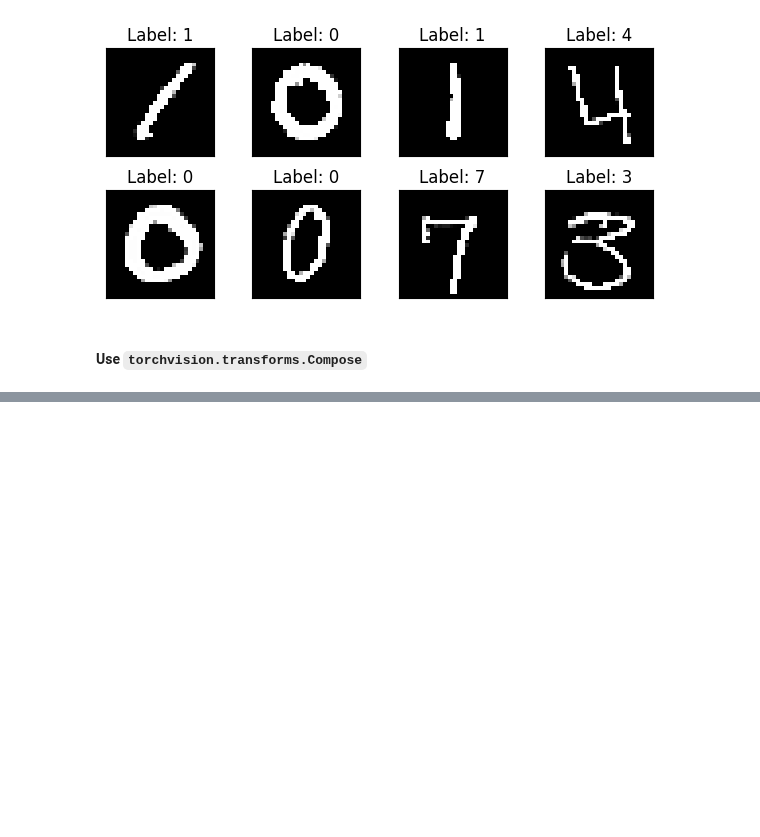
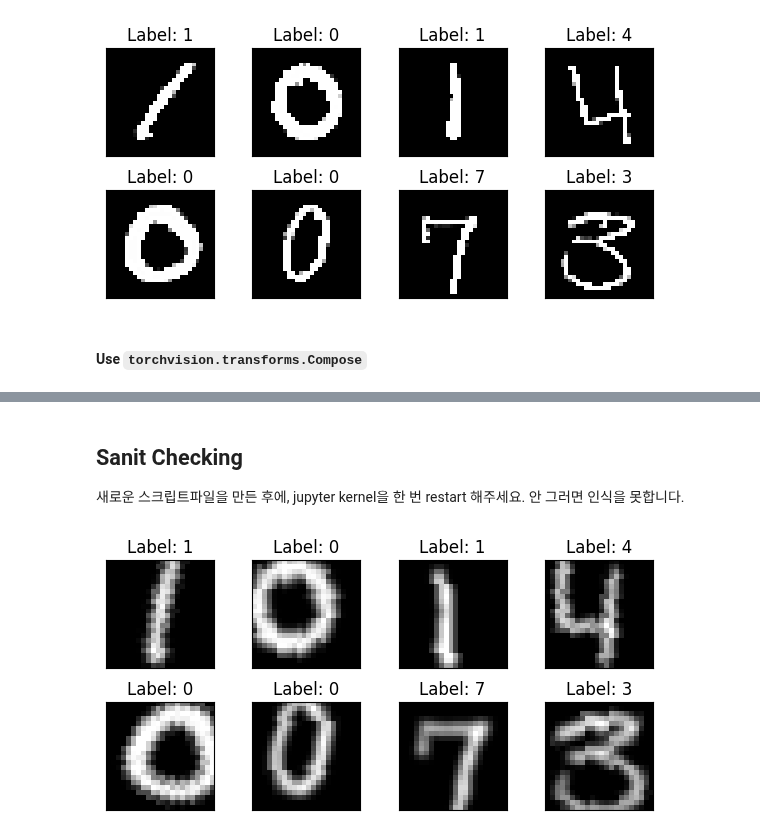
Before and after one commit to Cognitive-Systems-Laboratory/digit-recognizer, a Jupyter notebook: EDA.ipynb, the cells around one changed output, grey strips where cells are left out. Drawn from its saved outputs; the diff is of its cells as text; code cells hidden in the pictures; blank space fills up the shorter version.

Commit message:
Fix minor errors and add sanity checks

```diff
--- a/EDA.ipynb
+++ b/EDA.ipynb
@@ -197,0 +198,4 @@ plot_tensors(X=t(X.float()).squeeze(), y=y)
+# %% [markdown]
+## Sanit Checking
+
+새로운 스크립트파일을 만든 후에, jupyter kernel을 한 번 restart 해주세요. 안 그러면 인식을 못합니다.
@@ -197,0 +205,9 @@ plot_tensors(X=t(X.float()).squeeze(), y=y)
+# %%
+ds = DigitDataset()
+dl = DataLoader(dataset=ds, batch_size=16)
+# %%
+X, y = next(iter(dl))
+# %%
+plot_tensors(X.squeeze(), y=y)
+# %% [output]
+[figure, added]
```
Also changed, not shown: parts of 5 cells of this notebook, 1 other file.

*WORK TASK:*
Look through the entries above and find each line where the word "squeeze" occurs; copy those lines.

*YOUR SOLUTION:*
@@ -197,0 +198,4 @@ plot_tensors(X=t(X.float()).squeeze(), y=y)
@@ -197,0 +205,9 @@ plot_tensors(X=t(X.float()).squeeze(), y=y)
+plot_tensors(X.squeeze(), y=y)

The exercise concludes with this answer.